[Dataset extract Boundary: Start]

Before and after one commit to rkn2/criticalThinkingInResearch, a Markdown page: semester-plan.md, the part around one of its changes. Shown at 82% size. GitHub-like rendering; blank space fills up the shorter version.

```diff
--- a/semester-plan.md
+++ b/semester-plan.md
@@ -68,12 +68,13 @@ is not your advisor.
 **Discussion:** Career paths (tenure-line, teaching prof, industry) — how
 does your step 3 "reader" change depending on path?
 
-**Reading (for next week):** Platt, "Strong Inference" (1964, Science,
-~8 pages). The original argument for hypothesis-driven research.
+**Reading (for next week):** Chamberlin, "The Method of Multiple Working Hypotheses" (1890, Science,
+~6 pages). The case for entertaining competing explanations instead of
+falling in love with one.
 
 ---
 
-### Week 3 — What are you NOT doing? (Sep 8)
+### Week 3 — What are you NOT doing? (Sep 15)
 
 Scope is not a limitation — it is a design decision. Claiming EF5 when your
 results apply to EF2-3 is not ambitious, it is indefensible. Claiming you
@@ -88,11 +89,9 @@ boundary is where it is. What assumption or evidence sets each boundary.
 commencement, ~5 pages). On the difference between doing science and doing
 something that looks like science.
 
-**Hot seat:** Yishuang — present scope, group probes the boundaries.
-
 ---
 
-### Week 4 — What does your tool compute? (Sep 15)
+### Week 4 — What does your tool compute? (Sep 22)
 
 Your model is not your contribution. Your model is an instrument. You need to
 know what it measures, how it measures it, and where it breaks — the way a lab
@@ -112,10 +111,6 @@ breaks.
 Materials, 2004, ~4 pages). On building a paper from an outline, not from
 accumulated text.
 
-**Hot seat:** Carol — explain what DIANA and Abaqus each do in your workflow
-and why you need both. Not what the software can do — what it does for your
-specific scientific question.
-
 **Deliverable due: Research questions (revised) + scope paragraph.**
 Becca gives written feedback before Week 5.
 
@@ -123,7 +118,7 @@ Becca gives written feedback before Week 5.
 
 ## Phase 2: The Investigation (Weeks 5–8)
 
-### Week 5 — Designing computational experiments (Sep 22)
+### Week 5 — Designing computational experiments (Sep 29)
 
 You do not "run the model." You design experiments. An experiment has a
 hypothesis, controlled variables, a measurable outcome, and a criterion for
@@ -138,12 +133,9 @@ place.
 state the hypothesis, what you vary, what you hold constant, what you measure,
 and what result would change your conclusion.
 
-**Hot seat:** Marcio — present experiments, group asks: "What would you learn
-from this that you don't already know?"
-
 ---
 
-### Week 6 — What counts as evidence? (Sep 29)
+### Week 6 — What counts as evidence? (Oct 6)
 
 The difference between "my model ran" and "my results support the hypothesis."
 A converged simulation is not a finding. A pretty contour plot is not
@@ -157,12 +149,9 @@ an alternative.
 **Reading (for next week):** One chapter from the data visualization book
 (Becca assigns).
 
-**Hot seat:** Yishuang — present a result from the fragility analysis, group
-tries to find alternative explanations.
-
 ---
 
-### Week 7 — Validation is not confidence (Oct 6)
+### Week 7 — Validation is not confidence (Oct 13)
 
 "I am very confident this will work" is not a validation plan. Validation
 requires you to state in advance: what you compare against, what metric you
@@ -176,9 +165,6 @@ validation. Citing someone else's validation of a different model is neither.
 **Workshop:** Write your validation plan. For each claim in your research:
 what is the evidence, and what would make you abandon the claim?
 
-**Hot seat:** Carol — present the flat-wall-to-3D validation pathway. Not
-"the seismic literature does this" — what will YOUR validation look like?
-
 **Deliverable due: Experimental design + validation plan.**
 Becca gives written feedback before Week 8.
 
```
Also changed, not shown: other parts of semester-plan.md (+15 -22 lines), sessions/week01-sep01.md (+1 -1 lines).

[Dataset extract Boundary: End]

* _Exercise details_: If a line in the entries above contains the word "hypothesis", copy it.

* _Final answer_:
-~8 pages). The original argument for hypothesis-driven research.
 hypothesis, controlled variables, a measurable outcome, and a criterion for
 state the hypothesis, what you vary, what you hold constant, what you measure,
 The difference between "my model ran" and "my results support the hypothesis."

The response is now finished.